* [Aim of the exercise] Repeat the listing below in full and exactly. Pictures are to be omitted.

---------- Information given ----------

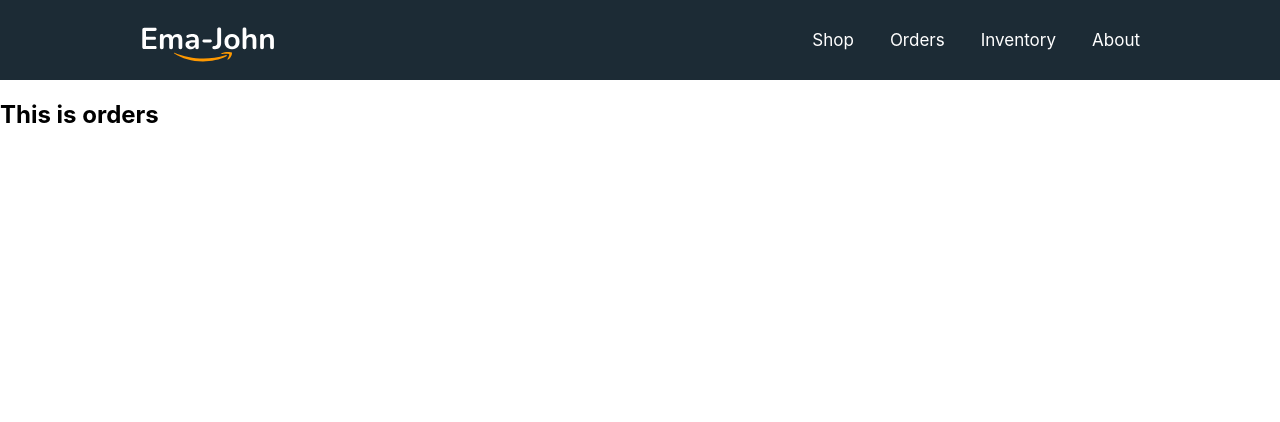
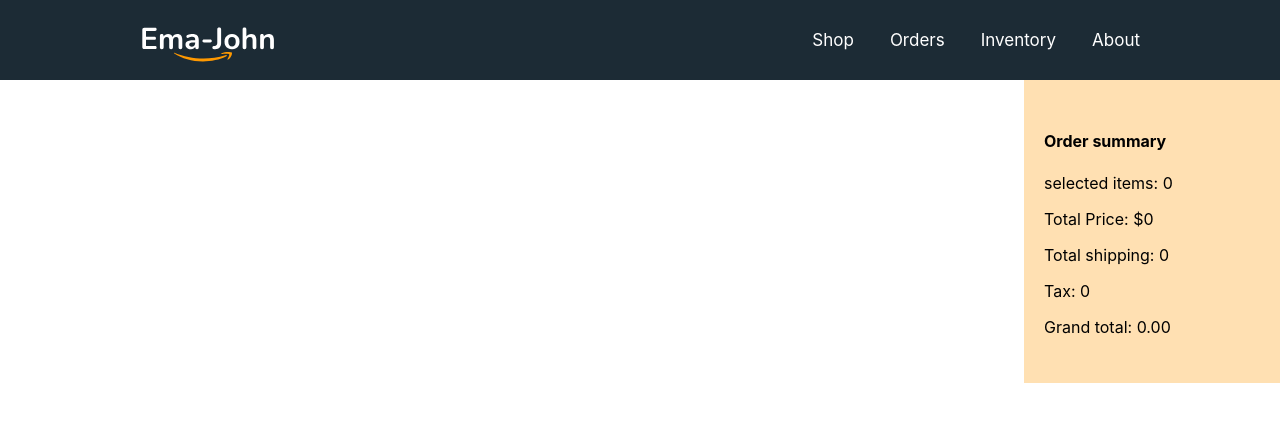
Before and after one commit to MD-Jubayer-Khan/ema-john-simple, a React (Create React App) app: page /orders in a window 1280 px wide. Shown: the top 422 px of the page. Built offline with nearby package versions, Linux system fonts and the light colour scheme.

Commit message:
create reviews items component and handle remive items from it

```diff
--- a/package.json
+++ b/package.json
@@ -3,6 +3,9 @@
   "version": "0.1.0",
   "private": true,
   "dependencies": {
+    "@fortawesome/fontawesome-svg-core": "^6.1.1",
+    "@fortawesome/free-solid-svg-icons": "^6.1.1",
+    "@fortawesome/react-fontawesome": "^0.1.18",
     "@testing-library/jest-dom": "^5.16.4",
     "@testing-library/react": "^13.2.0",
     "@testing-library/user-event": "^13.5.0",
--- /dev/null
+++ b/src/components/Orders/Orders.css
@@ -0,0 +1,3 @@
+.review-items-container{
+    margin: 0 auto;
+}
--- a/src/components/Orders/Orders.js
+++ b/src/components/Orders/Orders.js
@@ -1,9 +1,39 @@
 import React from 'react';
+import { useNavigate } from 'react-router-dom';
+import useCart from '../../hooks/useCart';
+import useProducts from '../../hooks/useProducts';
+import { removeFromDb } from '../../utilities/fakedb';
+import Cart from '../Cart/Cart';
+import ReviewItem from '../ReviewItems/ReviewItems';
+import './Orders.css';
 
 const Orders = () => {
+    const [products, setProducts] = useProducts();
+    const [cart, setCart] = useCart(products);
+    const navigate = useNavigate();
+    const handleRemoveProduct = product =>{
+        const rest = cart.filter(pd => pd.id !== product.id);
+        setCart(rest);
+        removeFromDb(product.id);
+    }
+
+
     return (
-        <div>
-            <h2>This is orders</h2>
+        <div className='shop-container'>
+            <div className="review-items-container">
+                {
+                    cart.map(product => <ReviewItem
+                        key={product.id}
+                        product ={product}
+                        handleRemoveProduct = {handleRemoveProduct}
+                    ></ReviewItem>)
+                }
+            </div>
+            <div className="cart-container">
+                <Cart cart={cart}>
+                        <button onClick={()=>navigate('/shipment')}>Proceed Shipping </button>
+                </Cart>
+            </div>
         </div>
     );
 };
--- /dev/null
+++ b/src/components/ReviewItems/ReviewItems.css
@@ -0,0 +1,41 @@
+
+.review-item{
+    border: 1px solid #95A0A7;
+    border-radius: 8px;
+    padding: 8px;
+    margin-top: 21px;
+    width: 571px;
+    display: flex;
+}
+.review-item img{
+    width: 91px;
+}
+
+.review-item-details p{
+    margin: 0;
+}
+
+.review-item-details-container{
+    width: 100%;
+    display: flex;
+    justify-content: space-between;
+}
+
+.review-item .delete-container{
+    display: flex;
+    align-items: center;
+}
+
+.review-item .delete-button{
+    background: rgba(235, 87, 87, 0.3);
+    border: 0;
+    height: 55px;
+    width: 55px;
+    border-radius: 50%;
+    cursor: pointer;
+}
+
+.delete-icon{
+    color: rgba(235, 87, 87, 1);
+    font-size: 27px;
+}
--- /dev/null
+++ b/src/components/ReviewItems/ReviewItems.js
@@ -0,0 +1,33 @@
+import { faTrashAlt } from '@fortawesome/free-solid-svg-icons';
+import { FontAwesomeIcon } from '@fortawesome/react-fontawesome';
+import React from 'react';
+import './ReviewItems.css';
+
+const ReviewItem = (props) => {
+    const {product, handleRemoveProduct} = props;
+    const {name, img, price, shipping, quantity} = product;
+    return (
+        <div className='review-item'>
+            <div>
+                <img src={img} alt="" />
+            </div>
+            <div className="review-item-details-container">
+                <div className="review-item-details">
+                    <p className="product-name" title={name}>
+                        { name.length > 20 ? name.slice(0, 20) + '...': name }
+                    </p>
+                    <p>Price: <span className='orange-color'>${price}</span></p>
+                    <p><small>Shipping: ${shipping}</small></p>
+                    <p><small>Quantity: {quantity}</small></p>
+                </div>
+                <div className="delete-container">
+                    <button onClick={() => handleRemoveProduct(product)} className='delete-button'>
+                        <FontAwesomeIcon className='delete-icon' icon={faTrashAlt}></FontAwesomeIcon>
+                    </button>
+                </div>
+            </div>
+        </div>
+    );
+};
+
+export default ReviewItem;
--- a/src/firebase.init.js
+++ b/src/firebase.init.js
@@ -1,5 +1,6 @@
 // Import the functions you need from the SDKs you need
 import { initializeApp } from "firebase/app";
+import {getAuth} from 'firebase/auth'
 // TODO: Add SDKs for Firebase products that you want to use
 // https://firebase.google.com/docs/web/setup#available-libraries
 
@@ -16,4 +17,6 @@
 // Initialize Firebase
 const app = initializeApp(firebaseConfig);
 
-export default app;
+const auth = getAuth(app)
+
+export default auth;
--- /dev/null
+++ b/src/hooks/useCart.js
@@ -0,0 +1,24 @@
+import { useEffect, useState } from "react"
+import { getStoredCart } from "../utilities/fakedb";
+
+const useCart = (products) => {
+    const [cart, setCart] = useState([]);
+
+    useEffect( () =>{
+        const storedCart = getStoredCart();
+        const savedCart = [];
+        for(const id in storedCart){
+            const addedProduct = products.find(product => product.id === id);
+            if(addedProduct){
+                const quantity = storedCart[id];
+                addedProduct.quantity = quantity;
+                savedCart.push(addedProduct);
+            }
+        }
+        setCart(savedCart);
+    }, [products]);
+
+    return [cart, setCart];
+}
+
+export default useCart;
--- /dev/null
+++ b/src/hooks/useProducts.js
@@ -0,0 +1,16 @@
+import { useEffect, useState } from "react"
+
+const useProducts = () =>{
+
+    const [products, setProducts] = useState([]);
+
+    useEffect( () =>{
+        fetch('products.json')
+        .then(res => res.json())
+        .then(data => setProducts(data));
+    }, []);
+
+    return [products, setProducts];
+}
+
+export default useProducts;
```
Also changed, not shown: 1 other file (tests, documents, lock files or other folders).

----------

* [Solved problem]
Before and after one commit to MD-Jubayer-Khan/ema-john-simple, a React (Create React App) app: page /orders in a window 1280 px wide. Shown: the top 422 px of the page. Built offline with nearby package versions, Linux system fonts and the light colour scheme.

Commit message:
create reviews items component and handle remive items from it

```diff
--- a/package.json
+++ b/package.json
@@ -3,6 +3,9 @@
   "version": "0.1.0",
   "private": true,
   "dependencies": {
+    "@fortawesome/fontawesome-svg-core": "^6.1.1",
+    "@fortawesome/free-solid-svg-icons": "^6.1.1",
+    "@fortawesome/react-fontawesome": "^0.1.18",
     "@testing-library/jest-dom": "^5.16.4",
     "@testing-library/react": "^13.2.0",
     "@testing-library/user-event": "^13.5.0",
--- /dev/null
+++ b/src/components/Orders/Orders.css
@@ -0,0 +1,3 @@
+.review-items-container{
+    margin: 0 auto;
+}
--- a/src/components/Orders/Orders.js
+++ b/src/components/Orders/Orders.js
@@ -1,9 +1,39 @@
 import React from 'react';
+import { useNavigate } from 'react-router-dom';
+import useCart from '../../hooks/useCart';
+import useProducts from '../../hooks/useProducts';
+import { removeFromDb } from '../../utilities/fakedb';
+import Cart from '../Cart/Cart';
+import ReviewItem from '../ReviewItems/ReviewItems';
+import './Orders.css';
 
 const Orders = () => {
+    const [products, setProducts] = useProducts();
+    const [cart, setCart] = useCart(products);
+    const navigate = useNavigate();
+    const handleRemoveProduct = product =>{
+        const rest = cart.filter(pd => pd.id !== product.id);
+        setCart(rest);
+        removeFromDb(product.id);
+    }
+
+
     return (
-        <div>
-            <h2>This is orders</h2>
+        <div className='shop-container'>
+            <div className="review-items-container">
+                {
+                    cart.map(product => <ReviewItem
+                        key={product.id}
+                        product ={product}
+                        handleRemoveProduct = {handleRemoveProduct}
+                    ></ReviewItem>)
+                }
+            </div>
+            <div className="cart-container">
+                <Cart cart={cart}>
+                        <button onClick={()=>navigate('/shipment')}>Proceed Shipping </button>
+                </Cart>
+            </div>
         </div>
     );
 };
--- /dev/null
+++ b/src/components/ReviewItems/ReviewItems.css
@@ -0,0 +1,41 @@
+
+.review-item{
+    border: 1px solid #95A0A7;
+    border-radius: 8px;
+    padding: 8px;
+    margin-top: 21px;
+    width: 571px;
+    display: flex;
+}
+.review-item img{
+    width: 91px;
+}
+
+.review-item-details p{
+    margin: 0;
+}
+
+.review-item-details-container{
+    width: 100%;
+    display: flex;
+    justify-content: space-between;
+}
+
+.review-item .delete-container{
+    display: flex;
+    align-items: center;
+}
+
+.review-item .delete-button{
+    background: rgba(235, 87, 87, 0.3);
+    border: 0;
+    height: 55px;
+    width: 55px;
+    border-radius: 50%;
+    cursor: pointer;
+}
+
+.delete-icon{
+    color: rgba(235, 87, 87, 1);
+    font-size: 27px;
+}
--- /dev/null
+++ b/src/components/ReviewItems/ReviewItems.js
@@ -0,0 +1,33 @@
+import { faTrashAlt } from '@fortawesome/free-solid-svg-icons';
+import { FontAwesomeIcon } from '@fortawesome/react-fontawesome';
+import React from 'react';
+import './ReviewItems.css';
+
+const ReviewItem = (props) => {
+    const {product, handleRemoveProduct} = props;
+    const {name, img, price, shipping, quantity} = product;
+    return (
+        <div className='review-item'>
+            <div>
+                <img src={img} alt="" />
+            </div>
+            <div className="review-item-details-container">
+                <div className="review-item-details">
+                    <p className="product-name" title={name}>
+                        { name.length > 20 ? name.slice(0, 20) + '...': name }
+                    </p>
+                    <p>Price: <span className='orange-color'>${price}</span></p>
+                    <p><small>Shipping: ${shipping}</small></p>
+                    <p><small>Quantity: {quantity}</small></p>
+                </div>
+                <div className="delete-container">
+                    <button onClick={() => handleRemoveProduct(product)} className='delete-button'>
+                        <FontAwesomeIcon className='delete-icon' icon={faTrashAlt}></FontAwesomeIcon>
+                    </button>
+                </div>
+            </div>
+        </div>
+    );
+};
+
+export default ReviewItem;
--- a/src/firebase.init.js
+++ b/src/firebase.init.js
@@ -1,5 +1,6 @@
 // Import the functions you need from the SDKs you need
 import { initializeApp } from "firebase/app";
+import {getAuth} from 'firebase/auth'
 // TODO: Add SDKs for Firebase products that you want to use
 // https://firebase.google.com/docs/web/setup#available-libraries
 
@@ -16,4 +17,6 @@
 // Initialize Firebase
 const app = initializeApp(firebaseConfig);
 
-export default app;
+const auth = getAuth(app)
+
+export default auth;
--- /dev/null
+++ b/src/hooks/useCart.js
@@ -0,0 +1,24 @@
+import { useEffect, useState } from "react"
+import { getStoredCart } from "../utilities/fakedb";
+
+const useCart = (products) => {
+    const [cart, setCart] = useState([]);
+
+    useEffect( () =>{
+        const storedCart = getStoredCart();
+        const savedCart = [];
+        for(const id in storedCart){
+            const addedProduct = products.find(product => product.id === id);
+            if(addedProduct){
+                const quantity = storedCart[id];
+                addedProduct.quantity = quantity;
+                savedCart.push(addedProduct);
+            }
+        }
+        setCart(savedCart);
+    }, [products]);
+
+    return [cart, setCart];
+}
+
+export default useCart;
--- /dev/null
+++ b/src/hooks/useProducts.js
@@ -0,0 +1,16 @@
+import { useEffect, useState } from "react"
+
+const useProducts = () =>{
+
+    const [products, setProducts] = useState([]);
+
+    useEffect( () =>{
+        fetch('products.json')
+        .then(res => res.json())
+        .then(data => setProducts(data));
+    }, []);
+
+    return [products, setProducts];
+}
+
+export default useProducts;
```
Also changed, not shown: 1 other file (tests, documents, lock files or other folders).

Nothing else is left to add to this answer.